Sullivan said the vacancies were created by teachers whose contracts would not be renewed for the coming year.

And recent recruiting expeditions to area universities have yielded more applicants than job openings.

District Superintendent Anthony Morris said it was somewhat unusual for the district to have so many applicants.

In the past weeks Sullivan has gone to Mississippi State University, Alcorn State University, and a handful of other schools all in search of new teachers.

Sullivan’s timing in combing through resumes was a calculated maneuver.

“We want to be able to start interviewing early, “ he said.

Sullivan said early interviews allow administrators to have more time to review applicants, resulting in better hires.

Interviews for new applicants could begin as early as the last week in April or the first week of June, Sullivan said.

April 15, was the deadline for school districts statewide to notify teachers whose contracts would not be renewed.

Sullivan said in Adams County 20 teachers received such notification.

Of those 20, 19 had one-year teaching contracts with the district.

Only one of the 20 was on a five-year contract.

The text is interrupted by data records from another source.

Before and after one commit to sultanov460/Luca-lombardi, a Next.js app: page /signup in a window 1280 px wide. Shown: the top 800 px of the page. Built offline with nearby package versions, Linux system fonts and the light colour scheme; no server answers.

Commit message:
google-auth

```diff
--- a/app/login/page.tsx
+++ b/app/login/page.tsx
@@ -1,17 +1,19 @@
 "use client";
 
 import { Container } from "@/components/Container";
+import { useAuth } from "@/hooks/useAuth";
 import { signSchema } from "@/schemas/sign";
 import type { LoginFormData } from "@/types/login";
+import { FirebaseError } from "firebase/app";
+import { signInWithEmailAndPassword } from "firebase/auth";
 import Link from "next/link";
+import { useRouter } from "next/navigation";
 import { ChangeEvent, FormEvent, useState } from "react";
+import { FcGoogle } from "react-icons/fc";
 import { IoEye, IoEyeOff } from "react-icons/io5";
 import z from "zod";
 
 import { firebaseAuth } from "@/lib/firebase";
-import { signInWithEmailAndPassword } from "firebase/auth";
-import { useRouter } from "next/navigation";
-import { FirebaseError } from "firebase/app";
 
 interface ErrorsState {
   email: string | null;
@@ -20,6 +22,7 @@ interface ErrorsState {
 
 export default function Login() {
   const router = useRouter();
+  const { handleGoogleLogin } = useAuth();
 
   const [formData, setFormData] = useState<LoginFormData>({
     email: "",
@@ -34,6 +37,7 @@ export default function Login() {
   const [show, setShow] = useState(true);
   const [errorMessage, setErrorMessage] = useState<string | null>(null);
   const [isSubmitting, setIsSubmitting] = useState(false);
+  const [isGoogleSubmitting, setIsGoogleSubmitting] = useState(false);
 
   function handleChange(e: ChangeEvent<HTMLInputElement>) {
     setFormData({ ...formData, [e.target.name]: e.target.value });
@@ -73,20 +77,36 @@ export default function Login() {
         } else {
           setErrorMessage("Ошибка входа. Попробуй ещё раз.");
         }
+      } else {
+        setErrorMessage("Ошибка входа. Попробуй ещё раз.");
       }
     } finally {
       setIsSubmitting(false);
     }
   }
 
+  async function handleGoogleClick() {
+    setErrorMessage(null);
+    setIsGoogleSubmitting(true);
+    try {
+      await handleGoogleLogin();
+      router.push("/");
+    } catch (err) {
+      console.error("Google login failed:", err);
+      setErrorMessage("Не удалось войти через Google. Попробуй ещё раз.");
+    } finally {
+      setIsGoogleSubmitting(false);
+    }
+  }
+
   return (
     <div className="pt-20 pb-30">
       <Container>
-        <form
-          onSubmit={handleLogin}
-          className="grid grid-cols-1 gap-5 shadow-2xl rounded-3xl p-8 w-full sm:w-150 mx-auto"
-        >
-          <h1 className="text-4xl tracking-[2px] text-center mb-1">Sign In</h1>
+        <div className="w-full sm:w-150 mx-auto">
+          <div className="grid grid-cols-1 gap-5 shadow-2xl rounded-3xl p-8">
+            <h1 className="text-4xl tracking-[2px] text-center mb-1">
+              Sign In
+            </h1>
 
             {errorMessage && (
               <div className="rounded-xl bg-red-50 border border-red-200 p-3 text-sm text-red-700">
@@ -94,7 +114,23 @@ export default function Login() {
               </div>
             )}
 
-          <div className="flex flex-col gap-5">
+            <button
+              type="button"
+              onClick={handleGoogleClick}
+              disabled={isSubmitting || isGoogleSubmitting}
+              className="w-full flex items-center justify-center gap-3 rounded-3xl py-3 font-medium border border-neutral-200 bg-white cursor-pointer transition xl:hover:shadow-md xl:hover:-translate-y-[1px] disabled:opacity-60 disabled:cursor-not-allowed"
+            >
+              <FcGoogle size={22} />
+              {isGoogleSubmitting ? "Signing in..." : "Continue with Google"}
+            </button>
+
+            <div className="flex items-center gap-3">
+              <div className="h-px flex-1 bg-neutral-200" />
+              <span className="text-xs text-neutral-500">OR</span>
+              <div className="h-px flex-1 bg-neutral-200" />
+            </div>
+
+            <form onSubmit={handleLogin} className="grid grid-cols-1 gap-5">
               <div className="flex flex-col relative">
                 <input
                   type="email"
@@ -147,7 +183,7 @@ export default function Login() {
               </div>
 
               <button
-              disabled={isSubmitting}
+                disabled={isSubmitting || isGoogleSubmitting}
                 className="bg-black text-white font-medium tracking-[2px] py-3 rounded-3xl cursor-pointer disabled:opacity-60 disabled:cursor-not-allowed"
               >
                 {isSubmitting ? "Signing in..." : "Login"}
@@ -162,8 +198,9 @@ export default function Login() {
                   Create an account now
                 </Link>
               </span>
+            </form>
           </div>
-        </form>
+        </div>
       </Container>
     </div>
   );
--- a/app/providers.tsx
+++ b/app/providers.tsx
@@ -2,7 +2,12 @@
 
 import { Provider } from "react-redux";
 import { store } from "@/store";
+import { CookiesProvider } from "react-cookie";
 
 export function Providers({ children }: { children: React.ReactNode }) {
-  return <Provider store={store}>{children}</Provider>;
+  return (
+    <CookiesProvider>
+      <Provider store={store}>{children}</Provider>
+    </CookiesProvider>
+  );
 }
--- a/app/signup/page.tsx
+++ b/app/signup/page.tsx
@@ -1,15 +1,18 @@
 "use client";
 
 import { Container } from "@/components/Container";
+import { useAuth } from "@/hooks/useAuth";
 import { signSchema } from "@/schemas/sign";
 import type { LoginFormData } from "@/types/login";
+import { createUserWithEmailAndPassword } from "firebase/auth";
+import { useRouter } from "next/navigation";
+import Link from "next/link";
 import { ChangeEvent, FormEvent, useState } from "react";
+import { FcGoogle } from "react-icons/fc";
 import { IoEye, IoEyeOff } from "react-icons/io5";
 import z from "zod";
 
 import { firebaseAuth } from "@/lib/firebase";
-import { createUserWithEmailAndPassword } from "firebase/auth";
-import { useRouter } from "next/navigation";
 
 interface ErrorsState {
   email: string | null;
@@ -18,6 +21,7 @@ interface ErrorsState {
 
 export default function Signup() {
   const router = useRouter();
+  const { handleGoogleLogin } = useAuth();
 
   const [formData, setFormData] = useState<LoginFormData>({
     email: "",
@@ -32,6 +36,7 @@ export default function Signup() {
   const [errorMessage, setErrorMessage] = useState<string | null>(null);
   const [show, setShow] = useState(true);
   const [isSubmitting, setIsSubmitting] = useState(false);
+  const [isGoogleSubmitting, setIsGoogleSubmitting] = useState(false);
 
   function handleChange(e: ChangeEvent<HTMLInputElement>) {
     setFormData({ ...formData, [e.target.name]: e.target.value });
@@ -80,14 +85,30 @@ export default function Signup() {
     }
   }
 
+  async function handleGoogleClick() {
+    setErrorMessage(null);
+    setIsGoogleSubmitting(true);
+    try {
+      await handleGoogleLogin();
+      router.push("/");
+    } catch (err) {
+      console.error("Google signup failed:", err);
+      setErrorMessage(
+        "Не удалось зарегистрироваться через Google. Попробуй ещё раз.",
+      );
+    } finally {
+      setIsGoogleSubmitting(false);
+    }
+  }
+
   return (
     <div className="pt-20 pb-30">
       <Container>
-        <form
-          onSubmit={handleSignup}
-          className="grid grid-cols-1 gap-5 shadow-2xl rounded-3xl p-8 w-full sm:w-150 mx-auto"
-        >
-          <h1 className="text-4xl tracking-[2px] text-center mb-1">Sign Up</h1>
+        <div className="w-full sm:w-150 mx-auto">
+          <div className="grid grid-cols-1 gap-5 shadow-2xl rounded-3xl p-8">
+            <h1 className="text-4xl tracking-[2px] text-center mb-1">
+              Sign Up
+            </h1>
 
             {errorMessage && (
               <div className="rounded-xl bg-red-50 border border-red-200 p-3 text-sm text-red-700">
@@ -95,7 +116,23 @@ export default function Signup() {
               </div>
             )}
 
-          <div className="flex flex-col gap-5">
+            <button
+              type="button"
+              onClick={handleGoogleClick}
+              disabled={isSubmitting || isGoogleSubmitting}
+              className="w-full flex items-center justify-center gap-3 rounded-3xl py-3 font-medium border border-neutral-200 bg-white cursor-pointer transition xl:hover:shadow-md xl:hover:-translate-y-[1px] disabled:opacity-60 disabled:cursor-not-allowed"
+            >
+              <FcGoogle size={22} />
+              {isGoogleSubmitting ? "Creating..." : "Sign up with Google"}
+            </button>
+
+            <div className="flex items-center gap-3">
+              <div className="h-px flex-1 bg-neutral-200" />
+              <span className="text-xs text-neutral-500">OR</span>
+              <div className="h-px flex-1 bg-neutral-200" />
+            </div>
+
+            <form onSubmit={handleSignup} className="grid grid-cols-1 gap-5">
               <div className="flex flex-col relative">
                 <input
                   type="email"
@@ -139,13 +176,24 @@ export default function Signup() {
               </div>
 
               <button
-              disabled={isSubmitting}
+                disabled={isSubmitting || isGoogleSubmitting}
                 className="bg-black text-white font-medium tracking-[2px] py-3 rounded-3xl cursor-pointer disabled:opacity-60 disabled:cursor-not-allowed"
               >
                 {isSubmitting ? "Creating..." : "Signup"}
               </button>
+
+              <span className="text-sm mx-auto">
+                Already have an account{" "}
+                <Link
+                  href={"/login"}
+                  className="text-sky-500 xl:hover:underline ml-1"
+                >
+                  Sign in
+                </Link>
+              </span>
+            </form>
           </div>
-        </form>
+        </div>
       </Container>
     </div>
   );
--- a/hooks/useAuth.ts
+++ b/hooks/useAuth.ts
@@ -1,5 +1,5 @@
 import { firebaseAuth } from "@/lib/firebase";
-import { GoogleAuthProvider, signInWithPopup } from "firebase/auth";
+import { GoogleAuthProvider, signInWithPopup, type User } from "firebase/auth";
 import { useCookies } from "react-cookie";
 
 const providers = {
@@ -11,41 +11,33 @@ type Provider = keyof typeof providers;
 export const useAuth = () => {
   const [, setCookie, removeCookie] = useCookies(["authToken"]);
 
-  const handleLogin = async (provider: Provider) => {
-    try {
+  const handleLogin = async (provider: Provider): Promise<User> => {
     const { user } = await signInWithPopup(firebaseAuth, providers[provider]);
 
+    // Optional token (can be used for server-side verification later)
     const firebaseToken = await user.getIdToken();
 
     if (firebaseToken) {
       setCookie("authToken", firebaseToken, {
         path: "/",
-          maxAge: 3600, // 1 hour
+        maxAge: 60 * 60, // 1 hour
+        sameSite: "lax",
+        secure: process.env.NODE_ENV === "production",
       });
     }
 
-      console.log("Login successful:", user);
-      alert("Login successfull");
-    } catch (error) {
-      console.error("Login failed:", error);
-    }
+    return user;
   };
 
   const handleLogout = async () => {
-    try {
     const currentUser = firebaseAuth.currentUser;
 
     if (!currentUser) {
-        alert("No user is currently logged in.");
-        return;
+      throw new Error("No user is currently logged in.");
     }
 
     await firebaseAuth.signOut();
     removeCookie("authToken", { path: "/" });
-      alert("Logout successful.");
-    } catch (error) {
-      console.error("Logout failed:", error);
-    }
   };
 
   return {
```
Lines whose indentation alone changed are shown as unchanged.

Sullivan said statewide districts employ approximately 2,000 teachers with one-year contracts.

The one-year contracts are meant as a way for non-certified teachers to work while they attain certification.

Sullivan said for a variety of reasons most of the 19, had not met the requirements to become fully certified.

But hopefully one-year contract extensions and renewals should not be a problem for the coming school year.

Sullivan said the applicant pool he plans to interview will already be certified and eligible for five-year contracts.

“They’ll be ready to go,” he said.

In addition, Sullivan said a shortage of teachers across Mississippi will not negatively impact Natchez.

“Natchez has a lot to offer,” he said. “It’s a good place to live.”

Sullivan said rural counties across the state often have difficulty recruiting new teachers because of a lack of social activities and available housing in the areas.

Conversely larger areas also have difficulties hiring new teachers because they simply have a need for too many and cannot find enough teachers.

Natchez rests between the two areas to its own benefit Sullivan said.

Morris said ideal candidates for the district will be able to meet the needs of a diverse range of students.

Morris said that diversity includes individual learning ability and socioeconomic background.

But most importantly he said, “They must have a commitment to young people.”